John Lewis was charged with when on active service ‘Desertion’. John Lewis was initially to be tried together with William Anderson, but on 28th April 1917 a new trial for Lewis was ordered. A prosecution witness at his trial gave evidence that Lewis was with a party of 25 detailed to serve with the 88th Company Royal Engineers in the line at Mouquet Farm on 9th September 1916. On 28th September a senior NCO reported to 2nd Lieutenant in charge of the detail that Lewis could not be found and was not seen leaving the trenches.
13481 Sgt. J. Richards 5th Dorsetshire Battalion testified that no leave warrants to England had been issued between September 1916 and 1917. None of the prosecution witnesses were cross examined.
John Lewis together with William Anderson did make his way to England and in December 1916 he was arrested in Folkestone, this was reported in the local paper when he appeared before the magistrate. He was using the alias ‘Thomas William Jones’. He had already been before the same court the week previous under his false name charged with wearing military uniform without authority. He had been remanded while inquiries were made, this was when it was found he was a deserter. Joanne Lewis from Barking testified that he was her brother and that she had seen letters from the front and a letter three weeks ago reporting he was missing. John Lewis said he liked the army and could not remember anything about deserting.
At his trial John Lewis defence was that he could not remember anything about being absent from the trenches. He said he had roamed about Fuchevillers and a town officer offered him some tea. He was sent to Toutencourt where he worked for two or more months for the APM, living with some state Territorials. He said an officer sent him to Boulogne where he was handed to two gunners going on leave and from there handed to the police in Folkestone. The magistrate sent him to the Depot in Dorchester.
On cross examination Lewis said he had lost his ID discs and didn’t know where his pay book is.
John Lewis was found guilty of desertion. A senior officer recommended that the death penalty be carried out.” It was the opinion that this crime was deliberately committed with the sole object of avoiding the particular service involved”.
John Lewis was shot by firing squad on 19th April 1917. He is buried in Forceville Communal Cemetery.

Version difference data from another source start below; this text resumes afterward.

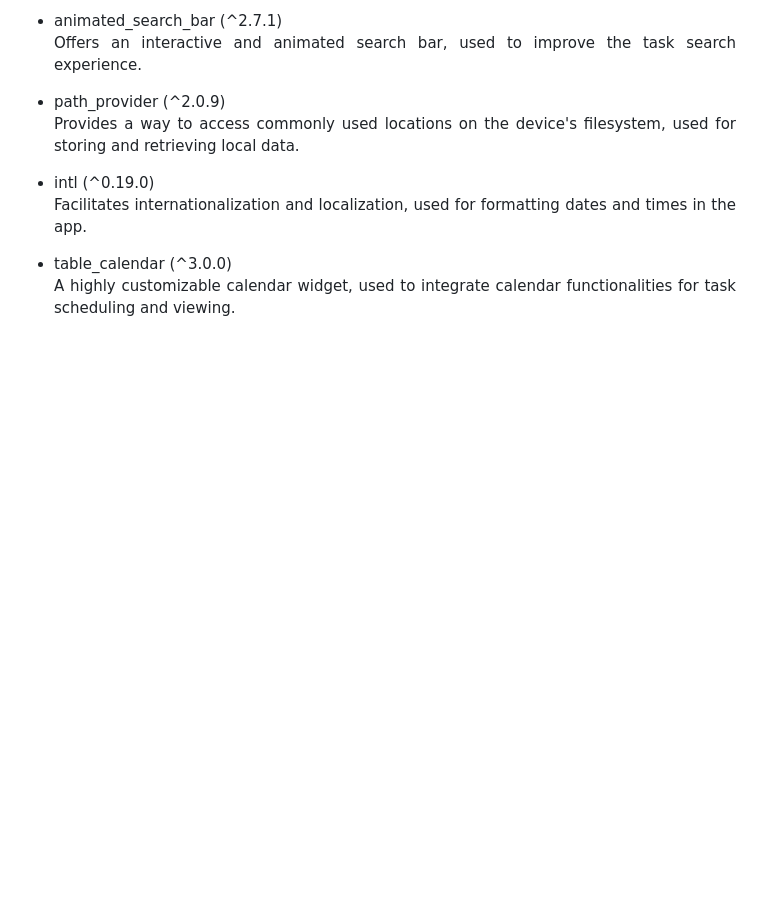
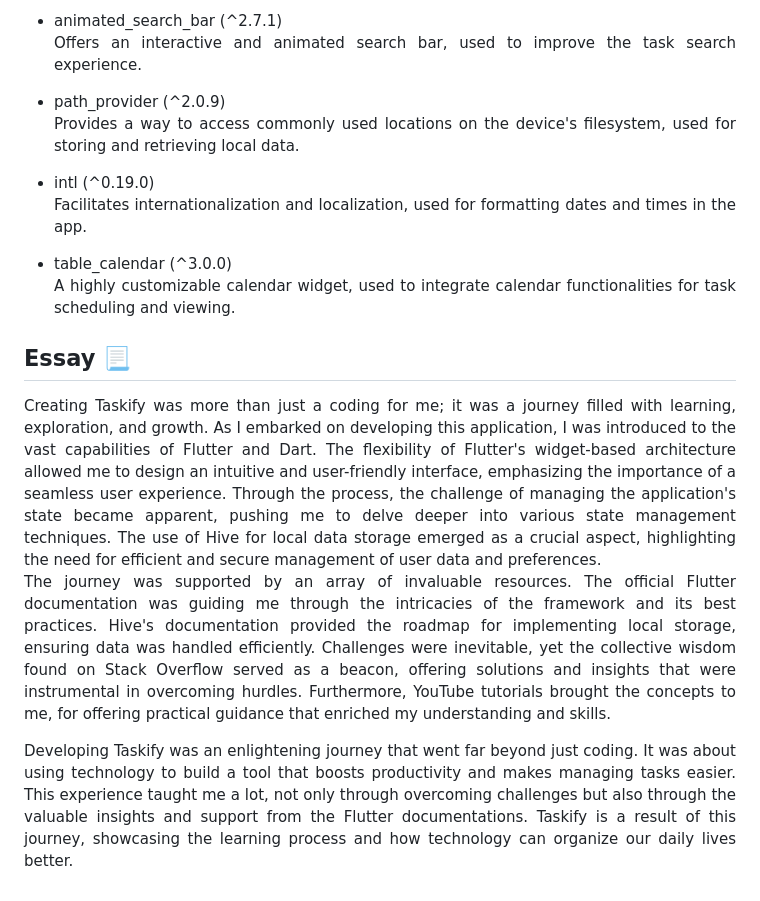
Before and after one commit to suryata/taskify, a Markdown page: README.md, the part around one of its changes. Drawn GitHub-style; blank space fills up the shorter version.

Commit message:
[Finishing] Finishing Readme

```diff
--- a/README.md
+++ b/README.md
@@ -67,3 +69,12 @@ Facilitates internationalization and localization, used for formatting dates and
 - table_calendar (^3.0.0)<br>
 A highly customizable calendar widget, used to integrate calendar functionalities for task scheduling and viewing.<br>
 </div>
+
+## Essay 📃
+<div align="justify">
+Creating Taskify was more than just a coding for me; it was a journey filled with learning, exploration, and growth. As I embarked on developing this application, I was introduced to the vast capabilities of Flutter and Dart. The flexibility of Flutter's widget-based architecture allowed me to design an intuitive and user-friendly interface, emphasizing the importance of a seamless user experience. Through the process, the challenge of managing the application's state became apparent, pushing me to delve deeper into various state management techniques. The use of Hive for local data storage emerged as a crucial aspect, highlighting the need for efficient and secure management of user data and preferences.
+
+The journey was supported by an array of invaluable resources. The official Flutter documentation was guiding me through the intricacies of the framework and its best practices. Hive's documentation provided the roadmap for implementing local storage, ensuring data was handled efficiently. Challenges were inevitable, yet the collective wisdom found on Stack Overflow served as a beacon, offering solutions and insights that were instrumental in overcoming hurdles. Furthermore, YouTube tutorials brought the concepts to me, for offering practical guidance that enriched my understanding and skills.
+
+Developing Taskify was an enlightening journey that went far beyond just coding. It was about using technology to build a tool that boosts productivity and makes managing tasks easier. This experience taught me a lot, not only through overcoming challenges but also through the valuable insights and support from the Flutter documentations. Taskify is a result of this journey, showcasing the learning process and how technology can organize our daily lives better.
+</div>
```
Also changed, not shown: other parts of README.md (+2 -0 lines).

It should be noted that Major General A.B Richie 11th Division said he could see no reason for the sentence being carried out in both cases of Anderson and Lewis and commutation was recommended.
By Jane Mills, Researcher at the Keep Military Museum